World Dramatic Literature: Staging Collapse: Greek and African-American Tragic Drama -- Writing Intensive and Diversity Intensive (traditional)

Greek and African-American Tragic Drama
ENGL 3170W
William Kerwin & Timothy Love
Course Description

           One of the most ambitious literary genres, tragic drama expresses the broadest imaginings of social breakdown and personal pain.  Those breakdowns are at a number of levels: in the cosmos, in the state, in the community, in the family, and in the individual psyche.  This course will look at tragedies from two cultures: ancient Greece, and modern America.  With the American tragedy we will look at plays by African-American playwrights, with an eye towards connections with the classical tradition, and towards what makes them a very different art and political form.  Greek and African-American tragic dramatists give us starkly different worlds, and they share many things, most centrally an exploration of suffering in all of its connections to forms of order. The second half of this course will take us into the deepest divisions in American culture. 

            For the Greek parts of the course we will read plays from Aeschylus, Sophocles, and Euripides.  For the African-American parts we will read from authors such as August Wilson, Rita Dove, Suzan-Lori Parks, Amiri Baraka, James Baldwin, Leslie Lee, and Dael Orlandersmith.
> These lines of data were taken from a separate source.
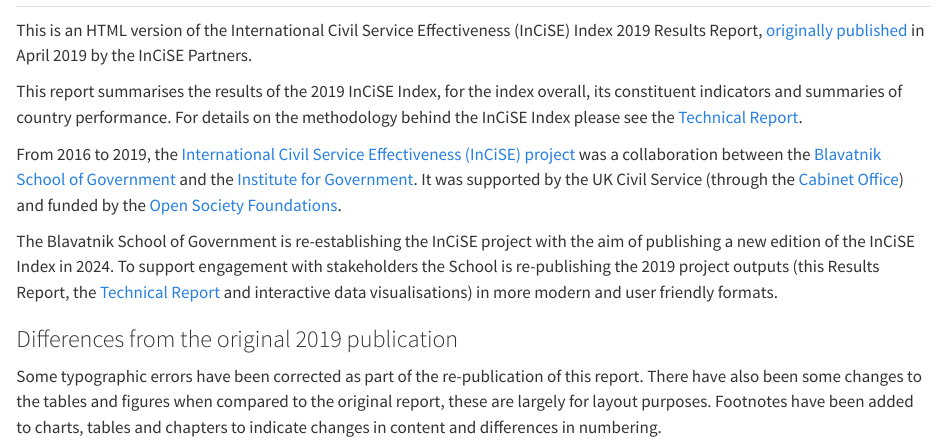
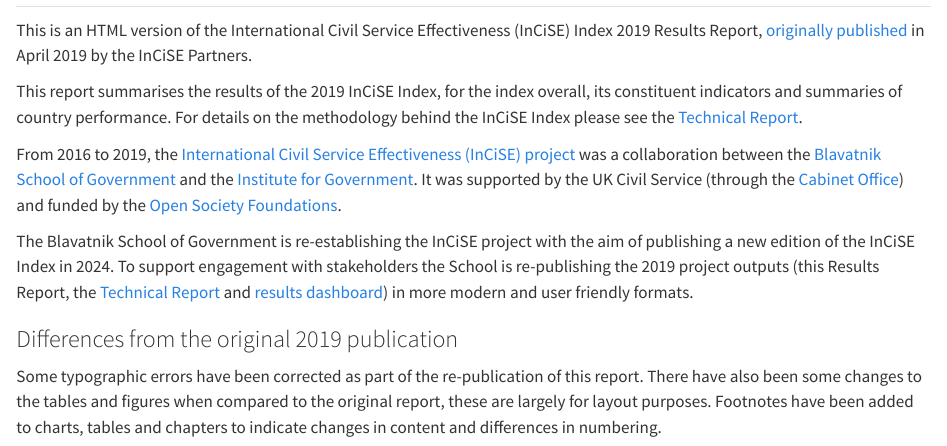
Before and after one commit to incise-project/incise2019-results, a Quarto document (index.qmd): the page in a window 1100 px wide, from its top. Rendered offline with R 4.5, knitr and Pandoc in place of Quarto, with nearby package versions.

Commit message:
Update for dashboard link

```diff
--- a/_quarto.yml
+++ b/_quarto.yml
@@ -78,6 +78,9 @@
           - text: "Download the PDF of this report"
             icon: file-earmark-pdf
             href: incise2019_results_report.pdf
+          - text: "View the results dashboard"
+            icon: bar-chart-fill
+            href: https://incise-project.github.io/incise2019-dashboard/
           - text: "View the source code of this report"
             icon: github
             href: https://github.com/incise-project/incise2019-results/
--- a/index.qmd
+++ b/index.qmd
@@ -29,7 +29,9 @@
 engagement with stakeholders the School is re-publishing the 2019 project
 outputs (this Results Report, the
 [Technical Report](https://incise-project.github.io/incise2019-techreport/)
-and interactive data visualisations) in more modern and user friendly formats.
+and
+[results dashboard](https://incise-project.github.io/incise2019-dashboard/))
+in more modern and user friendly formats.
 
 ### Differences from the original 2019 publication
 
```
            And don’t worry: amidst these tragic tales are deep moments of human beauty and solace.